|The pattern we're using...|
Today for the sew-along we'll sew all our side seams together. Unlike the regular seams we used to cobble our muslins together, we'll be using French seams, stitched flat to encase our boning.
But first, since this pattern has seam numbers instead of notches, how will you tell your pattern pieces apart? You can always mark with chalk or fading fabric pen but I prefer to make a key.
|I'm not sure why I went up to five instead of four here, must've been the wine.|
So for example, blue is seam #3, green is seam #4, and instead of matching notches, I match up the pins.

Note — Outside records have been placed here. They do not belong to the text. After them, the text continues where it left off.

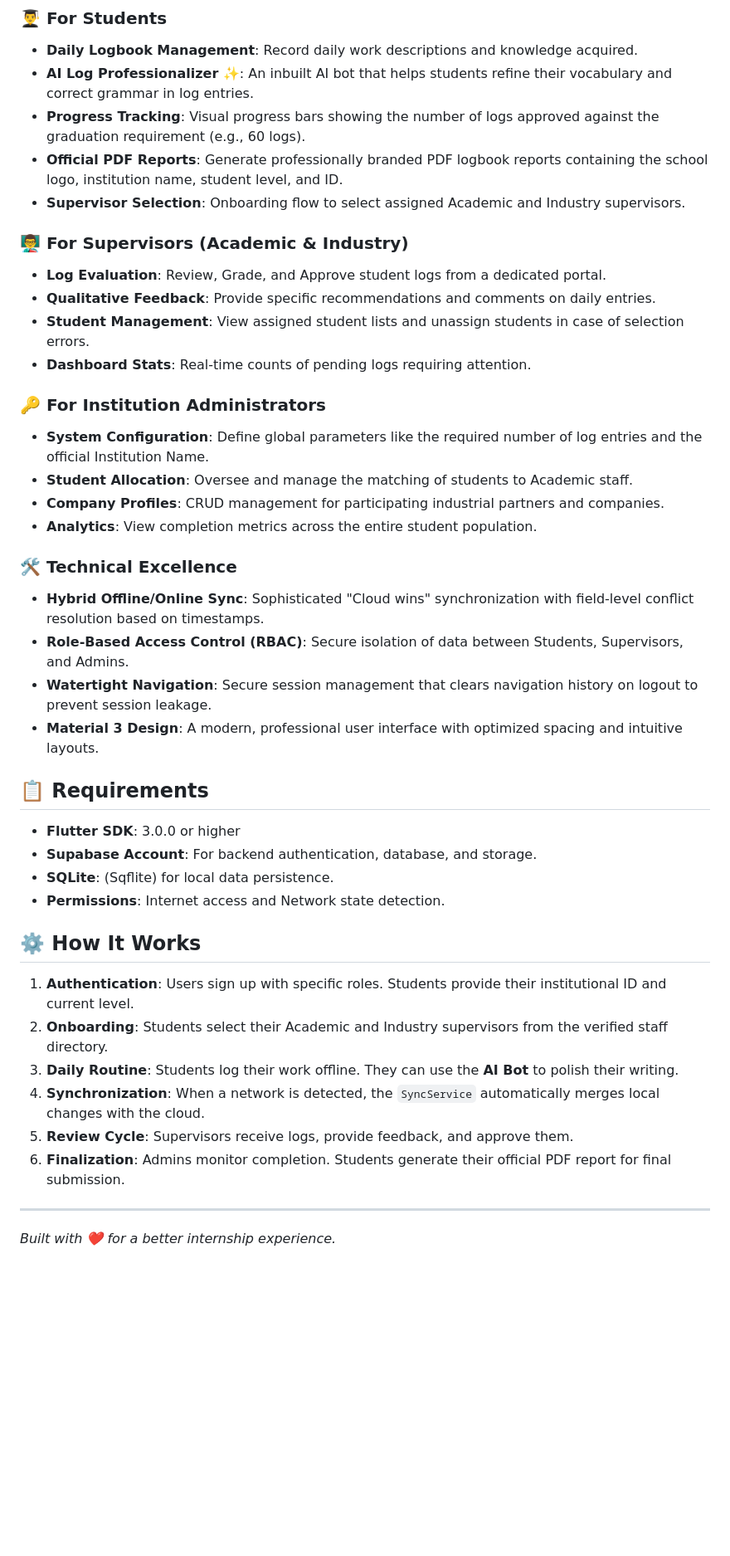
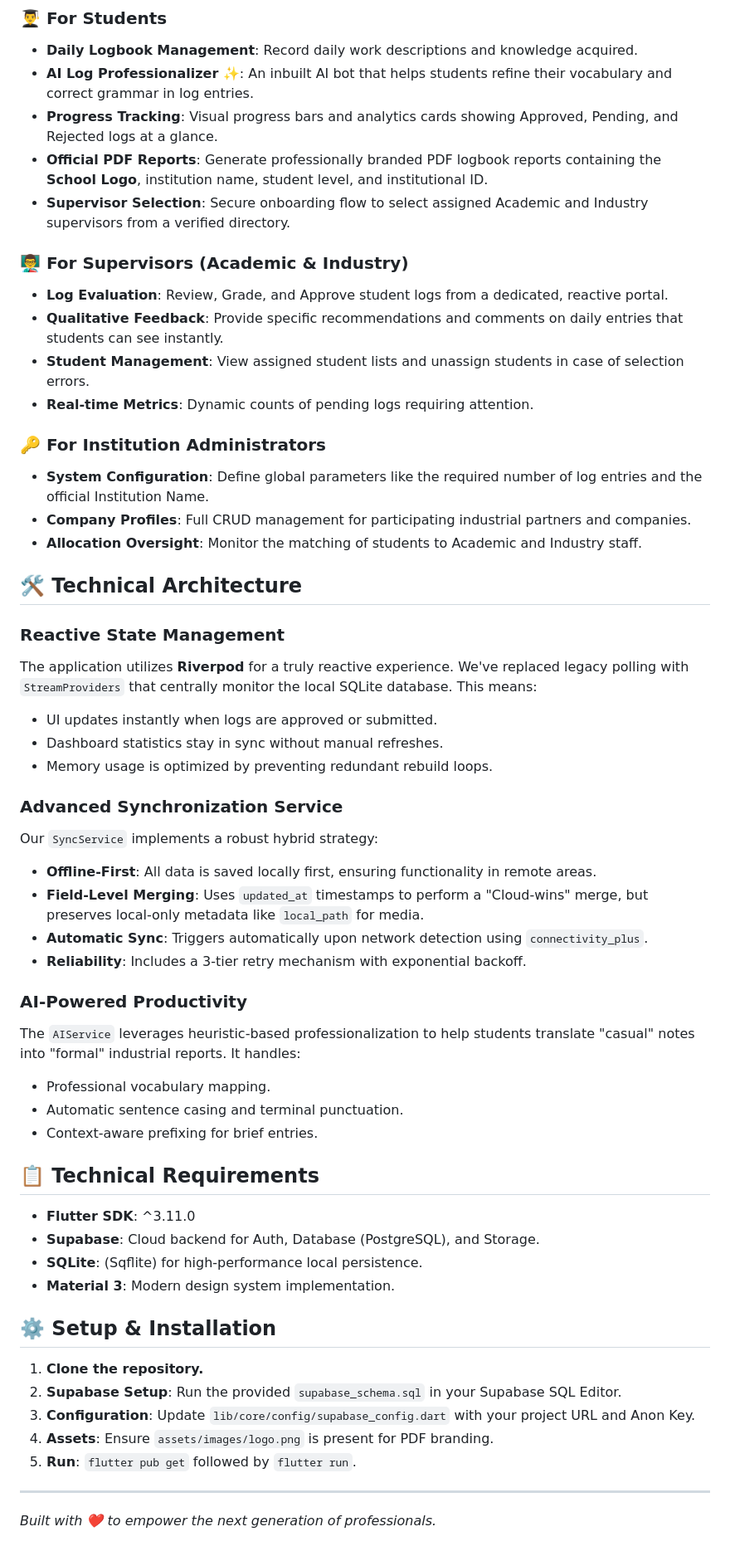
Before and after one commit to rajeeakbar/Offline-first-internship-attachment-management-application-, a Markdown page: README.md, the part around the change. Shown at 83% size. GitHub-like rendering; blank space fills up the shorter version.

Commit message:
docs: update README with technical details and new features
- Documented the reactive state management (Riverpod) implementation.
- Detailed the hybrid sync strategy and AI professionalization logic.
- Added setup and installation instructions.
- Highlighted the new branded PDF reporting and student analytics features.

Co-authored-by: rajeeakbar <139373939+rajeeakbar@users.noreply.github.com>

```diff
--- a/README.md
+++ b/README.md
@@ -10,41 +10,54 @@ This application is designed to solve the challenges of tracking student progres
 ### 👨‍🎓 For Students
 - **Daily Logbook Management**: Record daily work descriptions and knowledge acquired.
 - **AI Log Professionalizer ✨**: An inbuilt AI bot that helps students refine their vocabulary and correct grammar in log entries.
-- **Progress Tracking**: Visual progress bars showing the number of logs approved against the graduation requirement (e.g., 60 logs).
-- **Official PDF Reports**: Generate professionally branded PDF logbook reports containing the school logo, institution name, student level, and ID.
-- **Supervisor Selection**: Onboarding flow to select assigned Academic and Industry supervisors.
+- **Progress Tracking**: Visual progress bars and analytics cards showing Approved, Pending, and Rejected logs at a glance.
+- **Official PDF Reports**: Generate professionally branded PDF logbook reports containing the **School Logo**, institution name, student level, and institutional ID.
+- **Supervisor Selection**: Secure onboarding flow to select assigned Academic and Industry supervisors from a verified directory.
 
 ### 👨‍🏫 For Supervisors (Academic & Industry)
-- **Log Evaluation**: Review, Grade, and Approve student logs from a dedicated portal.
-- **Qualitative Feedback**: Provide specific recommendations and comments on daily entries.
+- **Log Evaluation**: Review, Grade, and Approve student logs from a dedicated, reactive portal.
+- **Qualitative Feedback**: Provide specific recommendations and comments on daily entries that students can see instantly.
 - **Student Management**: View assigned student lists and unassign students in case of selection errors.
-- **Dashboard Stats**: Real-time counts of pending logs requiring attention.
+- **Real-time Metrics**: Dynamic counts of pending logs requiring attention.
 
 ### 🔑 For Institution Administrators
 - **System Configuration**: Define global parameters like the required number of log entries and the official Institution Name.
-- **Student Allocation**: Oversee and manage the matching of students to Academic staff.
-- **Company Profiles**: CRUD management for participating industrial partners and companies.
-- **Analytics**: View completion metrics across the entire student population.
+- **Company Profiles**: Full CRUD management for participating industrial partners and companies.
+- **Allocation Oversight**: Monitor the matching of students to Academic and Industry staff.
 
-### 🛠 Technical Excellence
-- **Hybrid Offline/Online Sync**: Sophisticated "Cloud wins" synchronization with field-level conflict resolution based on timestamps.
-- **Role-Based Access Control (RBAC)**: Secure isolation of data between Students, Supervisors, and Admins.
-- **Watertight Navigation**: Secure session management that clears navigation history on logout to prevent session leakage.
-- **Material 3 Design**: A modern, professional user interface with optimized spacing and intuitive layouts.
+## 🛠 Technical Architecture
 
-## 📋 Requirements
-- **Flutter SDK**: 3.0.0 or higher
-- **Supabase Account**: For backend authentication, database, and storage.
-- **SQLite**: (Sqflite) for local data persistence.
-- **Permissions**: Internet access and Network state detection.
+### **Reactive State Management**
+The application utilizes **Riverpod** for a truly reactive experience. We've replaced legacy polling with `StreamProviders` that centrally monitor the local SQLite database. This means:
+- UI updates instantly when logs are approved or submitted.
+- Dashboard statistics stay in sync without manual refreshes.
+- Memory usage is optimized by preventing redundant rebuild loops.
 
-## ⚙️ How It Works
-1. **Authentication**: Users sign up with specific roles. Students provide their institutional ID and current level.
-2. **Onboarding**: Students select their Academic and Industry supervisors from the verified staff directory.
-3. **Daily Routine**: Students log their work offline. They can use the **AI Bot** to polish their writing.
-4. **Synchronization**: When a network is detected, the `SyncService` automatically merges local changes with the cloud.
-5. **Review Cycle**: Supervisors receive logs, provide feedback, and approve them.
-6. **Finalization**: Admins monitor completion. Students generate their official PDF report for final submission.
+### **Advanced Synchronization Service**
+Our `SyncService` implements a robust hybrid strategy:
+- **Offline-First**: All data is saved locally first, ensuring functionality in remote areas.
+- **Field-Level Merging**: Uses `updated_at` timestamps to perform a "Cloud-wins" merge, but preserves local-only metadata like `local_path` for media.
+- **Automatic Sync**: Triggers automatically upon network detection using `connectivity_plus`.
+- **Reliability**: Includes a 3-tier retry mechanism with exponential backoff.
+
+### **AI-Powered Productivity**
+The `AIService` leverages heuristic-based professionalization to help students translate "casual" notes into "formal" industrial reports. It handles:
+- Professional vocabulary mapping.
+- Automatic sentence casing and terminal punctuation.
+- Context-aware prefixing for brief entries.
+
+## 📋 Technical Requirements
+- **Flutter SDK**: ^3.11.0
+- **Supabase**: Cloud backend for Auth, Database (PostgreSQL), and Storage.
+- **SQLite**: (Sqflite) for high-performance local persistence.
+- **Material 3**: Modern design system implementation.
+
+## ⚙️ Setup & Installation
+1. **Clone the repository.**
+2. **Supabase Setup**: Run the provided `supabase_schema.sql` in your Supabase SQL Editor.
+3. **Configuration**: Update `lib/core/config/supabase_config.dart` with your project URL and Anon Key.
+4. **Assets**: Ensure `assets/images/logo.png` is present for PDF branding.
+5. **Run**: `flutter pub get` followed by `flutter run`.
 
 ---
-*Built with ❤️ for a better internship experience.*
+*Built with ❤️ to empower the next generation of professionals.*
```
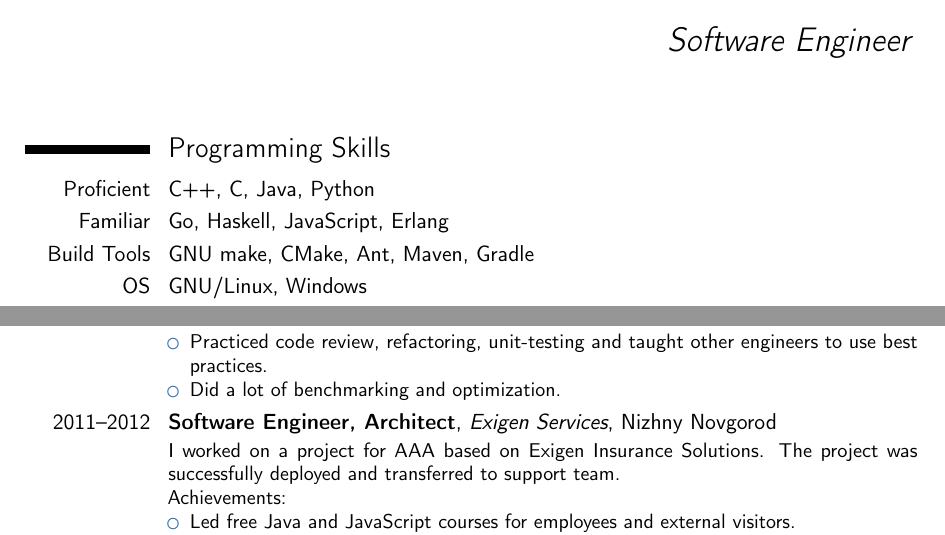
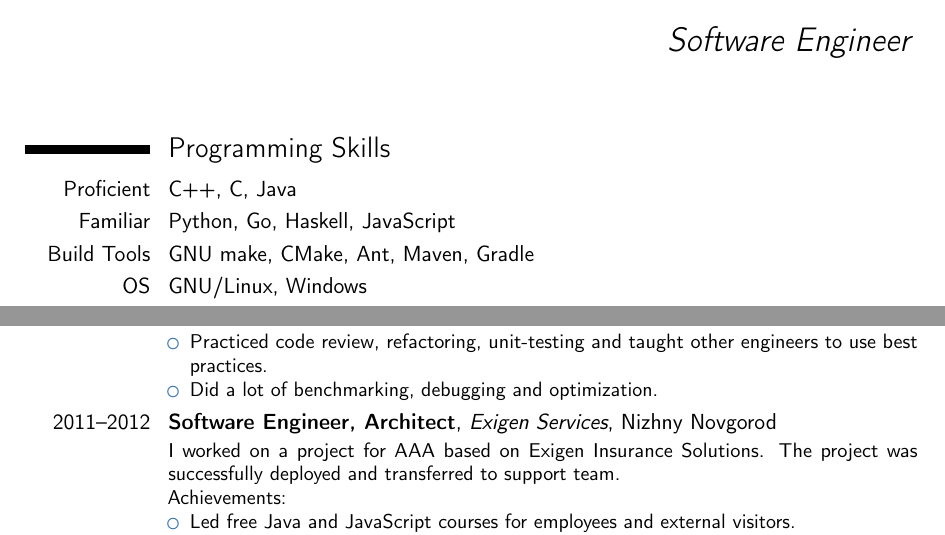
Before and after one commit to roman-kashitsyn/curriculum-vitae, a LaTeX CV (cv.tex): two parts of page 1 of 2, joined at a grey line, cut so that both start at the same text. Compiled offline with pdfLaTeX.

Commit message:
Minor fixes

```diff
--- a/cv.tex
+++ b/cv.tex
@@ -23,8 +23,8 @@
 % Skills
 %------------------------------------------------------------
 \section{Programming Skills}
-\cvitem{Proficient}{C++, C, Java, Python}
-\cvitem{Familiar}{Go, Haskell, JavaScript, Erlang}
+\cvitem{Proficient}{C++, C, Java}
+\cvitem{Familiar}{Python, Go, Haskell, JavaScript}
 \cvitem{Build Tools}{GNU make, CMake, Ant, Maven, Gradle}
 \cvitem{OS}{GNU/Linux, Windows}
 \cvitem{VCS}{git, svn}
@@ -76,7 +76,7 @@ Achievements:
   statistics via HTTP-interface.
 \item Practiced code review, refactoring, unit-testing and taught
   other engineers to use best practices.
-\item Did a lot of benchmarking and optimization.
+\item Did a lot of benchmarking, debugging and optimization.
 \end{itemize}
 }
 
```
Also changed, not shown: cv.tex (4 more changed lines).
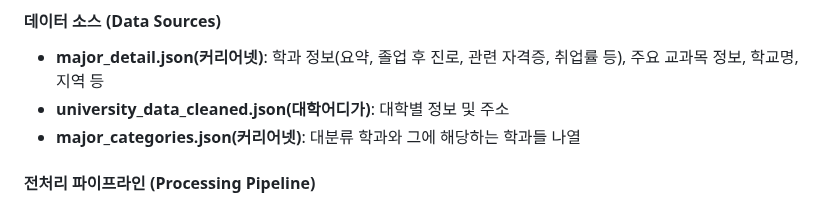
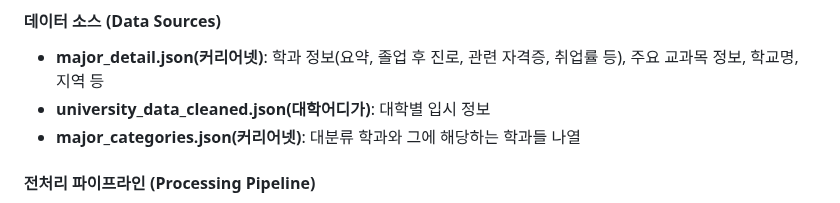
Before and after one commit to SKN19-3rd-1team/Unigo, a Markdown page: README.md, the part around the change. Rendered like a GitHub page.

Commit message:
Revise university_data_cleaned.json description
Updated university_data_cleaned.json description to reflect admission information instead of general data.

```diff
--- a/README.md
+++ b/README.md
@@ -116,7 +116,7 @@
 
 #### 데이터 소스 (Data Sources)
 - **major_detail.json(커리어넷)**: 학과 정보(요약, 졸업 후 진로, 관련 자격증, 취업률 등), 주요 교과목 정보, 학교명, 지역 등
-- **university_data_cleaned.json(대학어디가)**: 대학별 정보 및 주소
+- **university_data_cleaned.json(대학어디가)**: 대학별 입시 정보
 - **major_categories.json(커리어넷)**: 대분류 학과와 그에 해당하는 학과들 나열
 
 #### 전처리 파이프라인 (Processing Pipeline)
```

Now for our French seams. Remember, Wrong sides together, then Right. Sarah and I have both added a 5/8" seam allowance to our pattern pieces.
Place the pattern pieces WRONG sides together and stitch a 1/4" seam. Keep in mind that you want to be as accurate as possible with your measurements here so you have room to slip the boning in later.
Once you have sewn your WRONG sides together, you fold the pieces RIGHT sides together so that the raw edge from your first line of stitching is encased in the fold.
Pin in place and stitch 3/8" from the fold so that your raw edges are tucked neatly inside your new, French seam.
(I like to do these seams in batches so that I don't have the bulk of all the corset pieces together at once while I'm maneuvering around my machine.)
|From the Wrong Side.|
Now we have this lovely, clean seam with a nice channel inside for the boning to slip inside.
Next time: Boning! (This is my favorite part!)
This comment has been removed by the author.ReplyDelete
Kat, there are no stupid questions, just bad answers! There is a 1/4" gap in the fabric at the top and bottom between the seams sewn above. 1/4" boning will slide snugly inside and sit in the seam like the seam was sewn around it. I'll post more on that tomorrow for you.Delete
would you suggest I hand baste the french seams before running them through the machine the seams look so narrow right now :(Delete
Kat, that's a good idea and you can give it a try if you like. You can also just slip the boning in place, make sure it fits, and then hand stitch the seam flat afterwards. You can also use your sewing machine to stitch flat the seams you won't be adding boning to.Delete
Colour coding with pins - great idea!!ReplyDelete
I'm really looking forward to giving french seams a proper go, on a garment this small they dont seem so scary, but will improve the look 100%. I have just posted a oh la la muslin. If you have time I would like to know how you think I'm getting on. x x xReplyDelete